Doctor answers questions about practice, therapy |  Life

When living a life of pain, one desperately looks for answers. Fortunately, Dr. Jennifer Heller you.

The owner of Heller Healthcare-Heller Chiropractic and Golden Isles Regenerative Medicine receives countless questions from those looking for a way out of their suffering. And it’s fascinating to hear Heller discuss available options and the latest technology.

We met with Dr. Putting it together lighter to identify the most frequently asked questions and the direction they take when all other methods have failed.

Question: Why are you doing what you are doing?

Dr. Brighter: I started physical therapy in 2001 to strengthen the body, but I’ve found that I can do more. I entered chiropractic in 2009 to correct the structure and joints of the body (as much as the patient’s body can adapt). I realized that at some point I just need help to change what has changed. I saw the scoliosis curves change 15 degrees. I’ve seen arthritis go back to 1 stage of degeneration. I’ve even seen patients rise, decompress, and straighten out from compressed, hunched backs, but when I get a patient who has bone to bone or who has failed back, neck, shoulder, or knee surgery , I know that I will need help (stem cells) to modify and adjust this injury or injuries, to make the patient functional and pain free, or at least to achieve a significant reduction in pain.

Our mission for Heller Healthcare is to help our patients live their best lives. We do this by combining holistic medicine with traditional, functional and cell-based medicines. Through our multidisciplinary practice, we give our patients the opportunity to give our patients a well-rounded treatment plan and to specialize their treatments on what they really need.

Question: What is stem cell therapy (regenerative medicine)?

Dr. Brighter: Stem cells supply new cells to the body as it grows, replacing specialized cells that are damaged or lost. But they have two unique properties: They can divide again and again to produce new cells. As they divide, they can transform into the damaged cells to repair and heal tendon, ligament, muscle, and bone damage.
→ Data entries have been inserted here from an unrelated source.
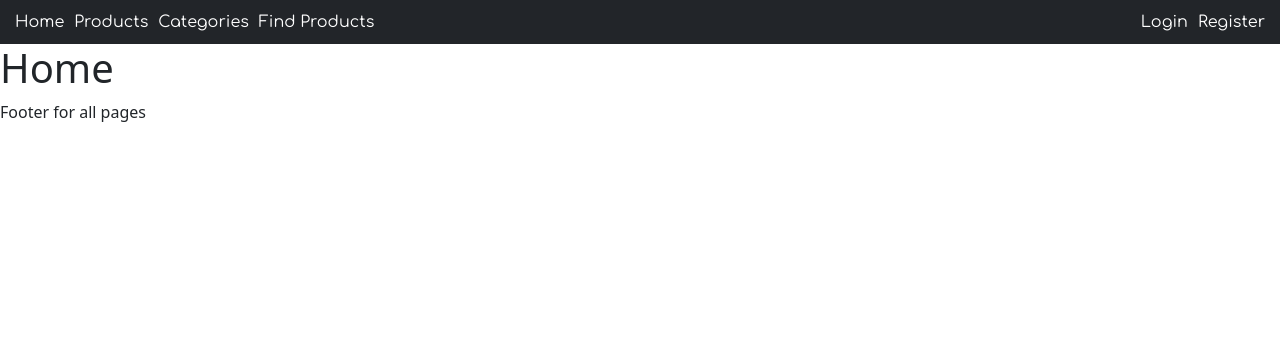
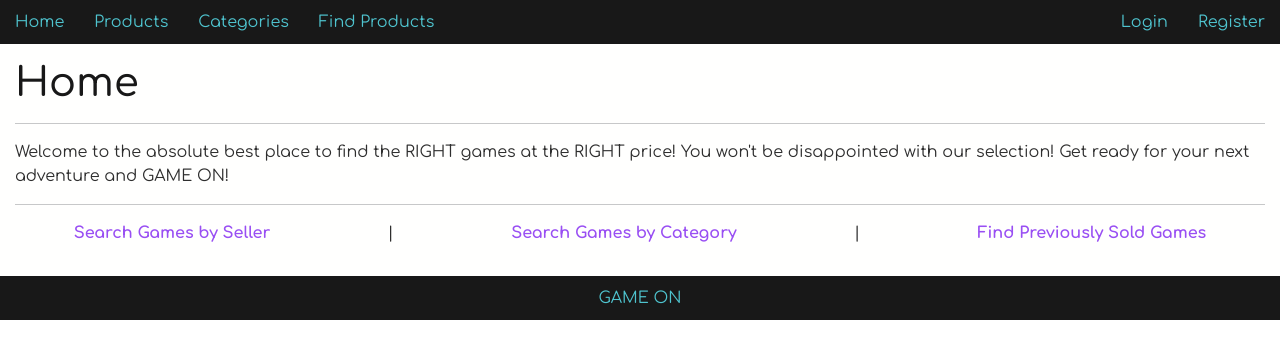
Before and after one commit to TrinaNix4/game-on-dpl, a React (Create React App) app in the folder client/: page / in a window 1280 px wide. Shown: the top 358 px of the page. Built offline with nearby package versions, Linux system fonts and the light colour scheme; what devise-axios would draw is missing.

Commit message:
Styling added

```diff
--- a/client/src/App.js
+++ b/client/src/App.js
@@ -41,7 +41,7 @@ function App() {
           </Routes>
         </>
       </FetchUser>
-      <p>Footer for all pages</p>
+      <p style={{ padding: '10px', display: 'flex', justifyContent: 'center', background: '#181818', color: '#4fc4cf', fontFamily: 'Comfortaa' }}>GAME ON</p>
     </div>
   );
 }
--- a/client/src/components/Pages/Category.js
+++ b/client/src/components/Pages/Category.js
@@ -74,10 +74,16 @@ return (
       );
    };
       return (
-    <div>
-      <h1>Categories</h1>
+    <div className='page'>
+      <h1>Games by Category</h1>
+
+      <h4>Select Category:</h4>
+      <p>
       {getSelect()}
+      </p>
+      <p>
       {renderFilteredCategoryProducts()}
+      </p>
     </div>
   );
 };
--- a/client/src/components/Pages/FindProducts.js
+++ b/client/src/components/Pages/FindProducts.js
@@ -55,7 +55,7 @@ const FindProducts = () => {
     const renderSellerSelect = () => {
         return (
             <Form.Select defaultValue={'DEFAULT'} label='Select' onChange={getBuyers} aria-label="Select Seller">
-                <option value="DEFAULT" disabled hidden>Please choose a Seller...</option>
+                <option value="DEFAULT" disabled hidden>Please Choose...</option>
                 {sellers.map((seller) => (
                     <option key={seller.id} value={seller.id}>{seller.name}</option>
 ))}
@@ -66,7 +66,7 @@ const FindProducts = () => {
     const renderBuyerSelect = () => {
         return(
             <Form.Select defaultValue={'DEFAULT'} label='Select' onChange={getProducts} aria-label="Select Buyer">
-            <option value="DEFAULT" disabled hidden>Please Choose a Buyer...</option>
+            <option value="DEFAULT" disabled hidden>Please Choose...</option>
             {buyers.map((buyer) =>(
                 <option key={buyer.id} value={buyer.id}>{buyer.name}</option>
             ))}
@@ -96,18 +96,25 @@ const FindProducts = () => {
     }
 
     return(
-        <div>
-            <h1>Find Products by Seller</h1>
-            <p>Sellers:</p>
+        <div className='page'>
+            <h1>Find Games by Seller and Buyer</h1>
+
+            <h4>Seller:</h4>
             {/* do I have sellers? if yes, render the method */}
+                <p>
                 {sellers && renderSellerSelect()}
+                </p>
                 {/* {JSON.stringify(sellers)} */}
-            <p>Buyers:</p>
+            <h4>Buyer:</h4>
+                <p>
                 {buyers && renderBuyerSelect()}
+                </p>
                  {/* {JSON.stringify(buyers)} */}
-            {/* <p>Products:</p>
+            <h4>Purchased Games:</h4>
+            <p>
             {renderProducts()}
-              {JSON.stringify(products)}  */}
+            </p>
+              {/* {JSON.stringify(products)}  */}
         </div>
     );
     };
--- a/client/src/components/Pages/Products.js
+++ b/client/src/components/Pages/Products.js
@@ -39,12 +39,13 @@ const Products = (props) => {
 
     return sellersProducts.map((seller) => {
       return (
+        <div className='list'>
         <ListGroup key={seller.id}>
         <ListGroup.Item>
           <div>
-      <hr></hr>
+      {/* <hr></hr> */}
             <h2>{seller.name}</h2>
-            <p>{seller.email}</p>
+            <p style={{ marginLeft: '5px' }}>{seller.email}</p>
           </div>
           <Table striped bordered hover variant="dark">
             <thead>
@@ -58,6 +59,7 @@ const Products = (props) => {
           </Table>
         </ListGroup.Item>
         </ListGroup>
+        </div>
 
       );
     });
@@ -86,10 +88,10 @@ useEffect(() => {
   if (loading) return <p>Loading</p>;
 
   return (
-   <div>
-   <h1>Welcome to our Sellers Page!</h1>
+   <div className='page'>
+   <h1>Games by Seller</h1>
      <ListGroup>{renderData()}</ListGroup>
-   <p>{JSON.stringify(products)}</p>
+   {/* <p>{JSON.stringify(products)}</p> */}
 
   </div>
   )
--- a/client/src/components/shared/Home.js
+++ b/client/src/components/shared/Home.js
@@ -1,12 +1,19 @@
 import axios from "axios";
 import { useContext, useEffect, useState } from "react";
+import { Link } from "react-router-dom";
 import { AuthContext } from "../../providers/AuthProvider";
 
 const Home = () => {
 
   return (
-    <div>
+    <div className='page'>
       <h1>Home</h1>
+      <hr></hr>
+      <p>Welcome to the absolute best place to find the RIGHT games at the RIGHT price! You won't be disappointed with our selection! Get ready for your next adventure and GAME ON!</p>
+      <hr></hr>
+      <p style={{ display: 'flex', justifyContent: 'space-around' }}>
+      <Link to='/products' className='home_link'>Search Games by Seller</Link> | <Link to='/categories' className='home_link'>Search Games by Category</Link> | <Link to='find_products' className='home_link'>Find Previously Sold Games</Link>
+      </p>
     </div>
   );
 };
--- a/client/src/components/shared/NavBar.js
+++ b/client/src/components/shared/NavBar.js
@@ -8,20 +8,14 @@ const Navbar = () => {
   //    if(user) => logout
   //    if(!user) => login/register
 
-  const linkStyle = {
-    margin: "5px",
-    textDecoration: "none",
-    color: "white",
-  }
-
   const renderRightNav = () => {
     if (auth.user) {
       return <button onClick={auth.handleLogout}>Logout</button>;
     }
     return (
       <>
-        <Link to="/login" style={linkStyle}>Login</Link>
-        <Link to="/register" style={linkStyle}>Register</Link>
+        <Link to="/login" className='nav_link'>Login</Link>
+        <Link to="/register" className='nav_link'>Register</Link>
       </>
     );
   };
@@ -30,18 +24,18 @@ const Navbar = () => {
     if (auth.user) {
       return (
         <>
-          <Link className="Nav-link" to="/home">Home Protected</Link>
+          <Link className='nav_link' to="/home">Home Protected</Link>
         </>
       );
     }
   };
   return (
-    <div style={{ display: "flex", justifyContent: "space-between", fontFamily: "Comfortaa", padding: "10px", background: "#222529"}}>
+    <div style={{ display: 'flex', justifyContent: 'space-between', fontFamily: 'Comfortaa', paddingTop: '10px', paddingBottom: '10px', background: '#181818'}}>
       <div>
-        <Link to="/" style={linkStyle}>Home</Link>
-        <Link to="/Products" style={linkStyle}>Products</Link>
-        <Link className="Nav-link" to="/categories" style={linkStyle}>Categories</Link>
-        <Link to="/find_products" style={linkStyle}>Find Products</Link>
+        <Link to="/" className='nav_link'>Home</Link>
+        <Link to="/products" className='nav_link'>Products</Link>
+        <Link to="/categories" className='nav_link'>Categories</Link>
+        <Link to="/find_products" className='nav_link'>Find Products</Link>
 
       </div>
       <div>{renderRightNav()}</div>
--- a/client/src/index.css
+++ b/client/src/index.css
@@ -13,3 +13,54 @@ code {
   font-family: source-code-pro, Menlo, Monaco, Consolas, 'Courier New',
     monospace;
 }
+
+h1 {
+  font-family: 'Comfortaa';
+  color: #181818;
+
+}
+
+h2 {
+  color: #994ff3;
+  padding-top: 10px;
+}
+
+h4 {
+  font-family: 'Comfortaa';
+  color: #994ff3;
+  margin-left: 10px;
+}
+
+p {
+  font-family: 'Comfortaa';
+  color: #2e2e2e
+}
+
+.nav_link {
+    margin: 15px;
+    text-decoration: none;
+    color: #4fc4cf;
+}
+
+.nav_link:hover {
+  color: #994ff3;
+}
+
+.page {
+  padding: 15px;
+  background-color: #fffffe
+}
+
+.list {
+  font-family: 'Comfortaa'
+}
+
+.home_link {
+  color: #994ff3;
+  text-decoration: none;
+  font-weight: bold;
+}
+
+.home_link:hover {
+  color: #4fc4cf;
+}
```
It’s the next chapter in organ transplantation, and it uses cells instead of donor organs, whose availability is limited. When a patient is thinking about an operation, we always say regenerate before the operation.

Question: Who can benefit from this therapy?

Dr. Brighter: Some of the people who could benefit from stem cell therapies include those with osteoarthritis of any joint (which we do in the office). Other conditions that stem cells help with include spinal cord injuries, type 1 diabetes, Parkinson’s disease, amyotrophic lateral sclerosis, Alzheimer’s disease, heart disease, stroke, burns, and cancer. Even if we don’t specialize in these diseases, it shows how powerful regenerative medicine is.

Question: What qualifications does your practice have to offer this treatment?

Dr. Brighter: Dr. Naidoo, orthopedist and regenerative medicine guru, is a doctor of the regenerative medicine program at Heller Healthcare. Dr. Naidoo is a graduate of Yale University School of Medicine and an Associate Professor of Regenerative Medicine at Harvard.

He knows his way around. The knowledge he brought to our clinic and staff is incredible.

Question: Why do we hear so much about stem cell therapy now and what is the success rate?

Dr. Brighter: The popularity of umbilical cord stem cell treatments has increased significantly thanks to their high effectiveness and recorded success rates of up to 80 percent. At Heller Healthcare we have an 88 percent success rate, and the higher rate is absolute due to their specific post-injection correction program.

Question: Why are umbilical cord stem cells and not our own?

Dr. Brighter: First, we use stem cells donated by mothers who have given birth to healthy babies. That’s the key.

But when we are born, we are essentially 100 percent stem cells. We damage and degenerate our own stem cells progressively with increasing age, so that by the age of 60 we only have about 10 percent. Newborn stem cells, which are obtained from birth tissue such as umbilical cord blood, placental tissue, amniotic fluid, are basically undamaged healthy cells that can get through. Cells divide several times and produce healthy healing factors.

So simply, our own aged stem cells are few and far between and already damaged and sick and won’t replicate nearly as long as brand new, fresh stem cells.

Question: Why doesn’t the insurance company pay? and when will they be?

Dr. Brighter: Although stem cell therapy is monitored and approved by the FDA, it has not yet been approved. The Center for Medicare and Medicaid Services (CMS) will not pay any regenerative therapies until FDA approval. All other insurers follow CMS.

Question: How can those interested get more information?

The most important thing to know is that with proper research from real medical publications, not just blogs, you are going in the right direction.